  7. Support Vector Machines Reading: ESL Section 12.3. ESL Section 12.3.6 (p. 434-438). Bishop 6.1, 6.2 (p. 291 - 299).

  8. Ensemble Methods Reading: ESL Chapter 16 (p. 605-622). Bishop Sections 14.3,14.4 (p. 657 - 665).

  9. Linear Regression, Ridge, and Lasso Reading: ESL Sections 3.1, 3.2.1 (p. 43-51). ESL Sections 3.4.1-3.4.3 (p. 61-73).

  10. Regression trees and smoothing Reading: ESL 6.1 and 6.2 (p. 191-200). ESL 9.2.1, 9.2.2 (305-308).

  11. Neural Networks and Deep Learning Reading: ESL 11.3 Neural Networks

  12. Backpropagation and Sequential Neural Networks Reading: ESL 11.4 Fitting Neural Networks. ESL 11.5 Some Issues in Training Neural Networks.

  13. Linear Dimensionality Reduction and SVD Reading: ESL Section 14.15.1 (p.534-536).

  14. Principal Components Analysis Reading: Bishop 12.1 Principal Component Analysis (p.559-569).

  15. Sparse Coding, NMF, ICA and Kernel PCA Reading: ESL Section 14.6 (p.553-557). ESL Section 14.7 (p.557-570).

  16. Clustering I Reading: ESL 14.3.4 - 14.3.11 (k=means). ESL 8.5 (EM).

  17. Clustering II

Exam exception policy: If you have any special needs/circumstances pertaining to an exam, you must talk to the instructor at least 2 weeeks before the exam.

Late homework policy: If you cannot turn in a homework on time, you will need to discuss with the instructor at least one day in advance.

Regrade policy: Any requests for regrading must be submitted within a week of receiving the grade and preferably discussed during office hours. Each TA will be responsible for a different part of the homework, as indicated when the assignment is issued, so please direct questions appropriately. Only contact the instructors after discussing the issue with the TAs.
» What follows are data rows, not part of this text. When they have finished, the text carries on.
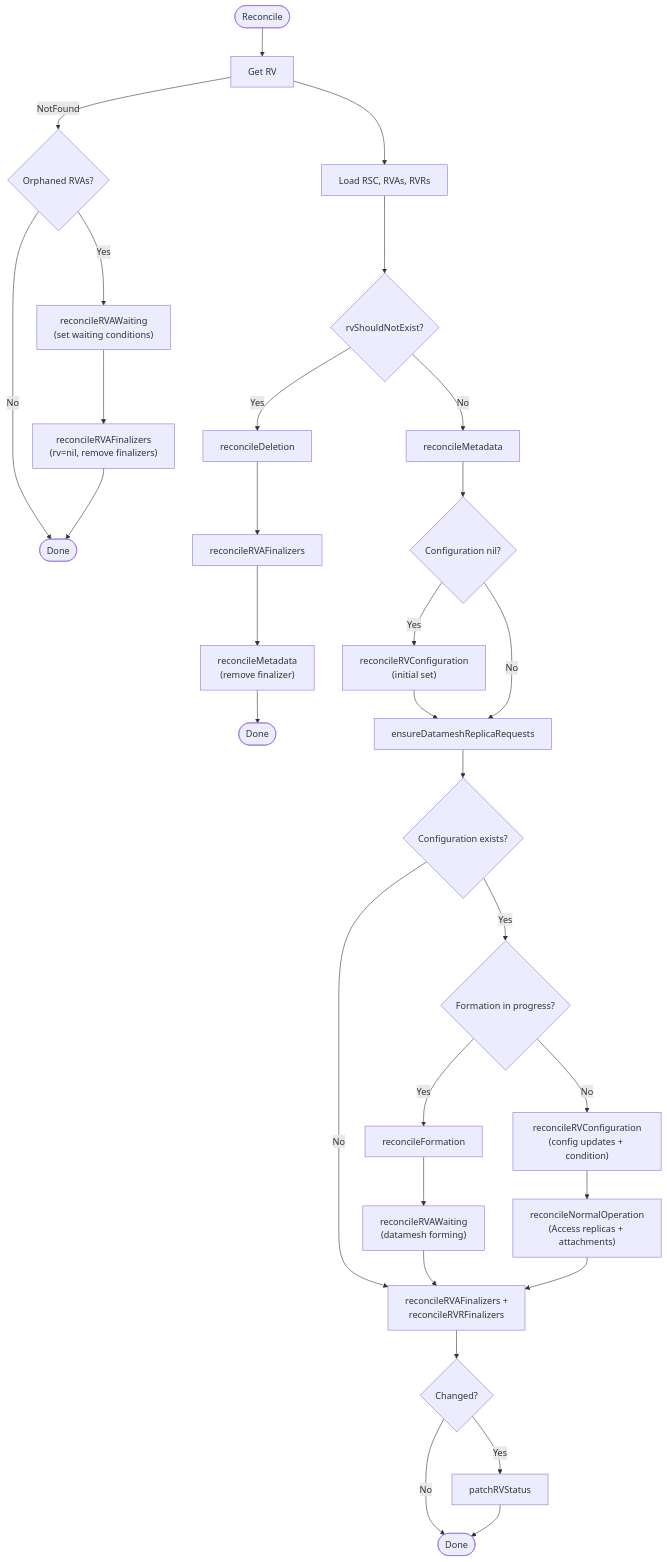
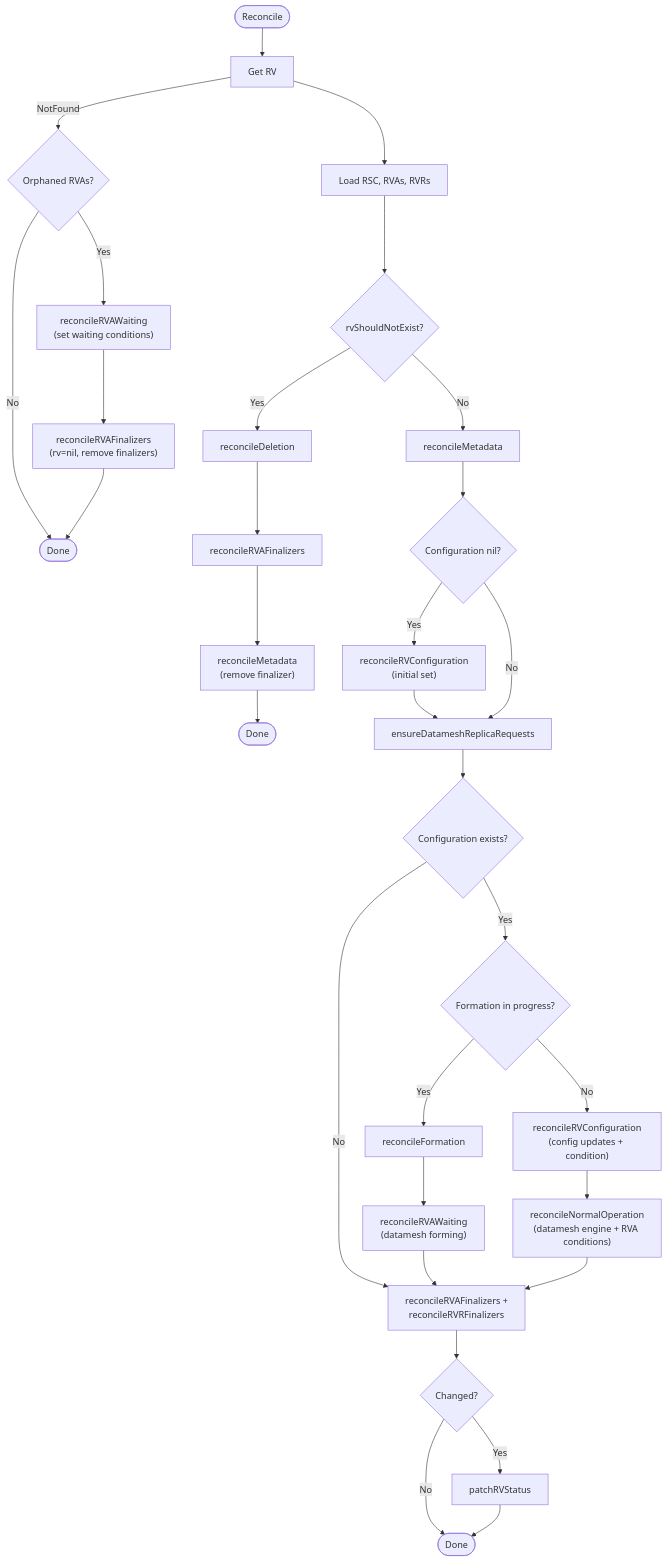
Before and after one commit to deckhouse/sds-replicated-volume: the first of 9 diagrams in images/controller/internal/controllers/rv_controller/README.md, drawn with Mermaid. The commit also changed other lines of this file and 11 other files, not shown here.

First line of the commit message:
[controller] Integrate datamesh transition engine into rv_controller

````diff
--- a/images/controller/internal/controllers/rv_controller/README.md
+++ b/images/controller/internal/controllers/rv_controller/README.md
@@ -144,39 +130,39 @@
 ```mermaid
 flowchart TD
     Start([Reconcile]) --> GetRV[Get RV]
     GetRV -->|NotFound| CheckOrphanedRVAs{Orphaned RVAs?}
     CheckOrphanedRVAs -->|No| Done1([Done])
     CheckOrphanedRVAs -->|Yes| OrphanedWaiting["reconcileRVAWaiting<br/>(set waiting conditions)"]
     OrphanedWaiting --> OrphanedFinalizers["reconcileRVAFinalizers<br/>(rv=nil, remove finalizers)"]
     OrphanedFinalizers --> Done1
     GetRV --> LoadDeps[Load RSC, RVAs, RVRs]
 
     LoadDeps --> CheckDelete{rvShouldNotExist?}
     CheckDelete -->|Yes| Deletion[reconcileDeletion]
     Deletion --> RVAFinDel[reconcileRVAFinalizers]
     RVAFinDel --> MetaDel["reconcileMetadata<br/>(remove finalizer)"]
     MetaDel --> Done3([Done])
 
     CheckDelete -->|No| Meta[reconcileMetadata]
     Meta --> CheckConfigNil{Configuration nil?}
     CheckConfigNil -->|Yes| InitConfig["reconcileRVConfiguration<br/>(initial set)"]
     InitConfig --> EnsurePending
     CheckConfigNil -->|No| EnsurePending
     EnsurePending["ensureDatameshReplicaRequests"]
     EnsurePending --> CheckConfig{Configuration exists?}
     CheckConfig -->|No| Finalizers
 
     CheckConfig -->|Yes| CheckForming{Formation in progress?}
     CheckForming -->|Yes| Formation[reconcileFormation]
     Formation --> FormingRVAWaiting["reconcileRVAWaiting<br/>(datamesh forming)"]
     FormingRVAWaiting --> Finalizers
     CheckForming -->|No| UpdateConfig["reconcileRVConfiguration<br/>(config updates + condition)"]
-    UpdateConfig --> NormalOp["reconcileNormalOperation<br/>(Access replicas + attachments)"]
+    UpdateConfig --> NormalOp["reconcileNormalOperation<br/>(datamesh engine + RVA conditions)"]
     NormalOp --> Finalizers
 
     Finalizers["reconcileRVAFinalizers +<br/>reconcileRVRFinalizers"]
     Finalizers --> PatchDecision{Changed?}
     PatchDecision -->|Yes| Patch[patchRVStatus]
     PatchDecision -->|No| EndNode([Done])
     Patch --> EndNode
 ```
````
Copyright/distribution notice: Many of the materials created for this course are the intellectual property of the course instructors and of the professors whose courses served as a basis for some of the lectures. This includes, but is not limited to, the syllabus, lectures and course notes. Except to the extent not protected by copyright law, any use, distribution or sale of such materials requires the permission of the instructor. Please be aware that it is a violation of university policy to reproduce, for distribution or sale, class lectures or class notes, unless copyright has been explicitly waived by the faculty member.